“Three things tell a man: his eyes, his friends and his favorite quotes.”
Rene Descartes (French Mathematician)
Date of Birth:
March 31, 1596
Date of Death:
February 11, 1650
René Descartes , also known as Renatus Cartesius , was a highly influential French philosopher, mathematician, scientist, and writer. He has been dubbed the "Father of Modern Philosophy," and much of subsequent Western philosophy is a response to his writings, which continue to be studied closely. His influence in mathematics is also apparent, the Cartesian coordinate system that is used in plane geometry and algebra being named for him, and he was one of the key figures in the Scientific Revolution.

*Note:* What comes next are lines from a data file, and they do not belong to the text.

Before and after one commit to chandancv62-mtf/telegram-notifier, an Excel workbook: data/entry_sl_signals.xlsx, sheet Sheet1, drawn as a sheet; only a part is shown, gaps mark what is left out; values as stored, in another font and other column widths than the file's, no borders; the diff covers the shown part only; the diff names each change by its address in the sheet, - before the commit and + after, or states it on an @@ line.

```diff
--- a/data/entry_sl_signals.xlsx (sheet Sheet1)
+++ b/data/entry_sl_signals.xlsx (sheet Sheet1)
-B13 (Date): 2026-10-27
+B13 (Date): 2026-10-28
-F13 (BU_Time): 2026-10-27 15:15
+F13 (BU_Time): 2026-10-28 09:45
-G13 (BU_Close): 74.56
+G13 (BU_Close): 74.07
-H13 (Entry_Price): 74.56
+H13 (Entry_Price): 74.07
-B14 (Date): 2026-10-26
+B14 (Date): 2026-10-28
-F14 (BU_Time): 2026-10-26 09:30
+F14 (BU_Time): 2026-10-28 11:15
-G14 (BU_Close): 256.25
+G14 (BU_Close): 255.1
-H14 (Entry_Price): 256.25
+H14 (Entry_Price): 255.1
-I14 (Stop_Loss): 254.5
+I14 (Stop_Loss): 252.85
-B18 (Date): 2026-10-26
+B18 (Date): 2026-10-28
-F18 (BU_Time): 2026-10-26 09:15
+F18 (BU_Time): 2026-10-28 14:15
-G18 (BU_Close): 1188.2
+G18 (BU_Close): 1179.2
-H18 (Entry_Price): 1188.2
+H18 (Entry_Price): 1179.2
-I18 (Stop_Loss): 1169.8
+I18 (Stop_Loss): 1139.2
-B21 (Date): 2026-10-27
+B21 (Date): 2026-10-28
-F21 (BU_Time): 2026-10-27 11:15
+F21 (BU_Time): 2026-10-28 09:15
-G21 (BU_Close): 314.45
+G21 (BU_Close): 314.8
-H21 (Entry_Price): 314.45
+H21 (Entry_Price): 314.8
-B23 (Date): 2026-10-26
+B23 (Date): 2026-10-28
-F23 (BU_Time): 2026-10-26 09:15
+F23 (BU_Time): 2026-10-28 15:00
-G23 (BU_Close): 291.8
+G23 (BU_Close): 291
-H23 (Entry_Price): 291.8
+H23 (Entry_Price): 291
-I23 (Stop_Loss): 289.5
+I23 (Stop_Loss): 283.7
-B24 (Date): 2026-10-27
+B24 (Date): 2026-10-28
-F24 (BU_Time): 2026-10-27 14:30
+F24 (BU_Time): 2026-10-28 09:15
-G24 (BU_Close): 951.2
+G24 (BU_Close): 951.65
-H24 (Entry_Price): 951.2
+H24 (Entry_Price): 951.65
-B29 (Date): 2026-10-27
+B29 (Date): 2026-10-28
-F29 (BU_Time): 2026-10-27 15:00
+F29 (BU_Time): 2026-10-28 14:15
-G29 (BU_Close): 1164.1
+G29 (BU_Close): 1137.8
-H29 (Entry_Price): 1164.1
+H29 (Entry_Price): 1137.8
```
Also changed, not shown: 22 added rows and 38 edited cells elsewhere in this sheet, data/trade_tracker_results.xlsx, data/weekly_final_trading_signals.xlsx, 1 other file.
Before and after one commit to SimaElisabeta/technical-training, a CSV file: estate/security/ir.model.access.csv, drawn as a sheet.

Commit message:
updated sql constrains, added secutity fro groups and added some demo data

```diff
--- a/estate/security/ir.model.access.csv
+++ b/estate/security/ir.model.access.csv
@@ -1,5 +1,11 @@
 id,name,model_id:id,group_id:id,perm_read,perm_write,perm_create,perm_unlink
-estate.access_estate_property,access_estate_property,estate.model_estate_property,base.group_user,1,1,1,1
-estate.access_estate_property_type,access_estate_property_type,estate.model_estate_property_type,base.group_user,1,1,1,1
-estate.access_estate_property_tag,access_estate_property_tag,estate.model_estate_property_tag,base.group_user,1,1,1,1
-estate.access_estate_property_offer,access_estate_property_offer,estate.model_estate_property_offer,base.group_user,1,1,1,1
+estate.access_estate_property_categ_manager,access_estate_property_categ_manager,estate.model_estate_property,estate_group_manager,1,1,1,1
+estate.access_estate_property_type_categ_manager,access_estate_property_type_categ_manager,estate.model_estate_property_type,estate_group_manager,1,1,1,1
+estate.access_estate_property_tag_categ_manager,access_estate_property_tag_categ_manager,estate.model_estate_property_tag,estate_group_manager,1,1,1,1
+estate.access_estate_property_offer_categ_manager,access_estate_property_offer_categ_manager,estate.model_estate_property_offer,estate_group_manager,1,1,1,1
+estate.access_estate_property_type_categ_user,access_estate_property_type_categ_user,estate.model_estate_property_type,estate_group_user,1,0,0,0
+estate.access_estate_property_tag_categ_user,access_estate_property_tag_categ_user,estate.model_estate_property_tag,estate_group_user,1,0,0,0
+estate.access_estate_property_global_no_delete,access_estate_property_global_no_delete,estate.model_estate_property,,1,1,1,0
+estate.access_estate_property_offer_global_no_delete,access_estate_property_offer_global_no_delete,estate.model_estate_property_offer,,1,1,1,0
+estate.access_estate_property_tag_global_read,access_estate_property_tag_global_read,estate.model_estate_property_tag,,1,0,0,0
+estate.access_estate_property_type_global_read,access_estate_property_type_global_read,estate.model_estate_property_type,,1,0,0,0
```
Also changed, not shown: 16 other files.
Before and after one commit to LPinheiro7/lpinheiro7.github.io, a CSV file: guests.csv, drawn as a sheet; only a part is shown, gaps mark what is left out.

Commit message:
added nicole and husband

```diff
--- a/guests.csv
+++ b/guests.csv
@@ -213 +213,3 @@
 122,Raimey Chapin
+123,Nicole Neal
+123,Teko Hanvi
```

Descartes frequently sets his views apart from those of his predecessors. In the opening section of the Passions of the Soul, a treatise on the Early Modern version of what are now commonly called emotions, he goes so far as to assert that he will write on his topic "as if no one had written on these matters before". Many elements of his philosophy have precedents in late Aristotelianism, the revived Stoicism of the 16th century, or in earlier philosophers like St. Augustine. In his natural philosophy, he differs from the Schools on two major points: First, he rejects the analysis of corporeal substance into matter and form; second, he rejects any appeal to ends — divine or natural — in explaining natural phenomena. In his theology, he insists on the absolute freedom of God’s act of creation.